The preliminary numbers for Philadelphia's citywide property reassessment have arrived, and they appear to be good news for Mayor Nutter and advocates of his tax-reform effort.
The data - while incomplete - show that the property-tax rate under a new system would be considerably lower than the ruinous rate predicted by City Council this year.
Nutter on Wednesday called the nearly completed reassessment of 579,000 parcels "an important milestone" in fixing the city's infamously inequitable property tax system.
"This is something I've been looking at and focusing on for pretty much all my elected life," he said. "We owe the citizens this, and we've owed it to them for a long, long time."
As the planned changeover to the new system is made next year, Nutter pledged not to seek a property-tax hike, which would be the first time in three years without an increase.
"There's been no discussion at all, anywhere, about sending over a bill to increase real estate taxes," he said. "It's just not a topic of conversation."
The reassessment so far has tagged the market value of all taxable property in the city at $96.5 billion. To collect the same amount of property tax in the next fiscal year - $1.2 billion - the administration figures the tax rate would have to be 1.3 percent of a property's value, if no tax relief measures are added.
That means the owner of a home worth $100,000 would pay $1,300 under the 1.3 percent scenario, or $2,600 for a $200,000 property, an equation Nutter called "the ultimate in just mathematics."
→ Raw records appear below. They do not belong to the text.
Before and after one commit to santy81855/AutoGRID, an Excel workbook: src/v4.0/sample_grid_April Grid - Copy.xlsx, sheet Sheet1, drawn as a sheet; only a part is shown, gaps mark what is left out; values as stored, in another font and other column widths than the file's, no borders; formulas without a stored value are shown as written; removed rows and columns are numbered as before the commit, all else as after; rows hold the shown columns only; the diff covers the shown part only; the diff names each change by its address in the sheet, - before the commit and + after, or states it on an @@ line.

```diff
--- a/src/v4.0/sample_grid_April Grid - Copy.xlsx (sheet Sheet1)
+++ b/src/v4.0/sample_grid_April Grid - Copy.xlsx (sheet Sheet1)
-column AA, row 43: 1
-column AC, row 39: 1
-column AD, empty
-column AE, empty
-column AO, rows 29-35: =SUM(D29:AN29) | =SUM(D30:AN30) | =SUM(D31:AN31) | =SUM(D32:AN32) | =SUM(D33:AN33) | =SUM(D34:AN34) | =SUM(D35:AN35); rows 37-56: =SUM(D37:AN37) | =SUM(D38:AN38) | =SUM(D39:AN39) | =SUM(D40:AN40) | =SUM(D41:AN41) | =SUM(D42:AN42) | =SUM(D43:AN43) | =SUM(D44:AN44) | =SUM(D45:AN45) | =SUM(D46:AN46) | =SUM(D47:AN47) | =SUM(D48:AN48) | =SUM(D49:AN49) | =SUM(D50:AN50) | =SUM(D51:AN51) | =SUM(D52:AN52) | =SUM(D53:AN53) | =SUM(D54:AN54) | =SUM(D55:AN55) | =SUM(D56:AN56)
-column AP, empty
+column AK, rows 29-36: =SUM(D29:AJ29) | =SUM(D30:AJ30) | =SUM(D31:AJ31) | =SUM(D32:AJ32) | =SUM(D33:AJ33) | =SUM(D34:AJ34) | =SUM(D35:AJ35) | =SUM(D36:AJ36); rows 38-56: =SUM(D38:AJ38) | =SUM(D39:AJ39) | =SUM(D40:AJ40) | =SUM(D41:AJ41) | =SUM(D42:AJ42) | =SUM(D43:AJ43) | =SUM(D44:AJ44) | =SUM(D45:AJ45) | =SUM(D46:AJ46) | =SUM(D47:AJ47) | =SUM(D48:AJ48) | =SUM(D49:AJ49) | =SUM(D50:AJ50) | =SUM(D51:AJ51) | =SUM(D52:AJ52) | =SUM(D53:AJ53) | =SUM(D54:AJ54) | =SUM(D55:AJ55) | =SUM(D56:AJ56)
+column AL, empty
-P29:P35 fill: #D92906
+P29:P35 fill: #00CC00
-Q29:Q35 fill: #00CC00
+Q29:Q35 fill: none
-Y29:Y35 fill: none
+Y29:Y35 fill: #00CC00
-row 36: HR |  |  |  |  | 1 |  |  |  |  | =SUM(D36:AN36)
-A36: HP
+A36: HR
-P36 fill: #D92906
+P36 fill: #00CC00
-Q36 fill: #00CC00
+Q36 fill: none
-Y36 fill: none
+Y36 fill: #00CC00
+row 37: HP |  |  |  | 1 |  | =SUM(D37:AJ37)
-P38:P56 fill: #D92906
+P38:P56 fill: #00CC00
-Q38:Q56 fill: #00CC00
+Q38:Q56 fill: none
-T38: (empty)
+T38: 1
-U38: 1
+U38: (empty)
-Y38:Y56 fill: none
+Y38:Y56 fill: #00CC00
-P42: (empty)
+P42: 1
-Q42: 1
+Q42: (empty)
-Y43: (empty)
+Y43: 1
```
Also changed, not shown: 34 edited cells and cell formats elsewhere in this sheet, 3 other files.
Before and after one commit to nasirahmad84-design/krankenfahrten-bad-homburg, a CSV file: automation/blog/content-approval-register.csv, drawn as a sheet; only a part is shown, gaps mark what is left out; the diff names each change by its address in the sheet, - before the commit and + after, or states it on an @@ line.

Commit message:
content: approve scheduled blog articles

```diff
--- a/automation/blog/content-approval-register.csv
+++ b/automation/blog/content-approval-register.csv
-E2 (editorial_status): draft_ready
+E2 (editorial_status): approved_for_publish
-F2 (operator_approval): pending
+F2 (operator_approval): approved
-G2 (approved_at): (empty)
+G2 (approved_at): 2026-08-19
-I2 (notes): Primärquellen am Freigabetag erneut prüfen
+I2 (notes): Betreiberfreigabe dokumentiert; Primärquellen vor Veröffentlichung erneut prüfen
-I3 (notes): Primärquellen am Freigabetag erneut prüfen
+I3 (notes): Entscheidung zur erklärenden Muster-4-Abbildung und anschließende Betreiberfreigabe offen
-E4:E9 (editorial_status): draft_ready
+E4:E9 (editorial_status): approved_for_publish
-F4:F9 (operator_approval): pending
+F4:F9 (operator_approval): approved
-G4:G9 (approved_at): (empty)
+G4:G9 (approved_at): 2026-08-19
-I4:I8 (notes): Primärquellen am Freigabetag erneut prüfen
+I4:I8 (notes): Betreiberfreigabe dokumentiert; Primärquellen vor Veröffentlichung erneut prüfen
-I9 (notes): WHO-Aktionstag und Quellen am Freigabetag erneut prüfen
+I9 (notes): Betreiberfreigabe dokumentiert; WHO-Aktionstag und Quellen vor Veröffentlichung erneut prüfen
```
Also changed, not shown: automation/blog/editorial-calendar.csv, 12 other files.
The average residential property tax bill is now about $1,400, but that's based on a system with wildly disparate assessments that usually don't reflect actual market value. Much work remains to determine how individual homeowners and neighborhoods would be affected under the new system.
This spring, when Nutter asked Council to implement the Actual Value Initiative (AVI), the members balked at acting before the reassessment was completed, particularly when a consultant said the tax rate could be as high as 1.8 percent - $1,800 for every $100,000 of property value.
Councilman Bill Green called the numbers revealed Wednesday "real good news for taxpayers."
"Now that we finally have the data, hopefully people can relax," he said.
Some Council members said Wednesday that 1.3 or 1.4 was still too high, and that they would have to find ways to bring the rate down.
"I just think people are getting crushed here," Councilman James F. Kenney said. "The problem with the whole process is trying to make this magical revenue number. This process was supposed to be about getting a fair assessment."
While AVI is meant to fix decades of inaccurate assessments - some the result of political manipulation - the correction of basing taxes on a property's actual market value is going to have some seismic effects.
Many poorer neighborhoods, where residents have been paying too much, are going to get a tax break. Many wealthier neighborhoods, especially ones that have seen explosive growth in recent years, could experience huge increases.
Elected officials and civic groups from burgeoning areas like Northern Liberties and Graduate Hospital have warned that longtime residents will not be able to afford the new bills, while saying AVI will have a grim impact on the housing market.
"At a 1.3 percent rate, there would still be enormous increases in growth areas of the city," Controller Alan Butkovitz said Wednesday. "None of this addresses that shock."
Nutter said he was focused on creating a fair and equitable system - a task, he noted, begun by a voter referendum for change in 2010.
He also said people who moved into neighborhoods like Graduate Hospital knew they were going into a hot area with artificially low taxes.
"In their heart of hearts . . . they have to look at that bill and say, 'There's no way in the world I'm paying the right tax amount,' " Nutter said. "All we're asking you to do is pay your fair share."
Much of the debate in Council this spring, several members said, is going to focus on relief measures, such as the proposed $30,000 homestead exemption, which would allow homeowners to deduct that amount from their assessments before the tax rate is applied.
The administration said the tax rate with the homestead exemption would have to be 1.4 percent, and 1.3 percent without it. But that would still be good news for homeowners - the owner of the $100,000 home would be taxed on only $70,000 of value, producing a tax bill of $980 instead of the $1,300 without the homestead exemption.
Council also has to consider the Kenney-led bill to provide relief to longtime residents in gentrified neighborhoods. Each $10 million in tax relief raises the overall tax rate by 0.01 percent.
The city's Office of Property Assessment also needs to look again at about 16,000 parcels with various "anomalies," Nutter said. The results, expected in a few weeks, could raise the aggregate value by a few billion dollars, thus lowering the tax rate.
Most important, Council is awaiting more specific data on how the new tax system would affect individual neighborhoods, broken into data subsets known as geographic market areas.
The administration has promised that data before Council reconvenes on Jan. 24. About three weeks later, the city plans to begin mailing out reassessment data to owners, finally letting them know what the city thinks their properties are worth.
Councilman Mark Squilla, who led the effort this spring to delay AVI's implementation, said he could not predict how the budget fight would unfold without that data.
"I think we have to find a way to do" AVI, he said. "I'm sure we're going to go through some battles along the way."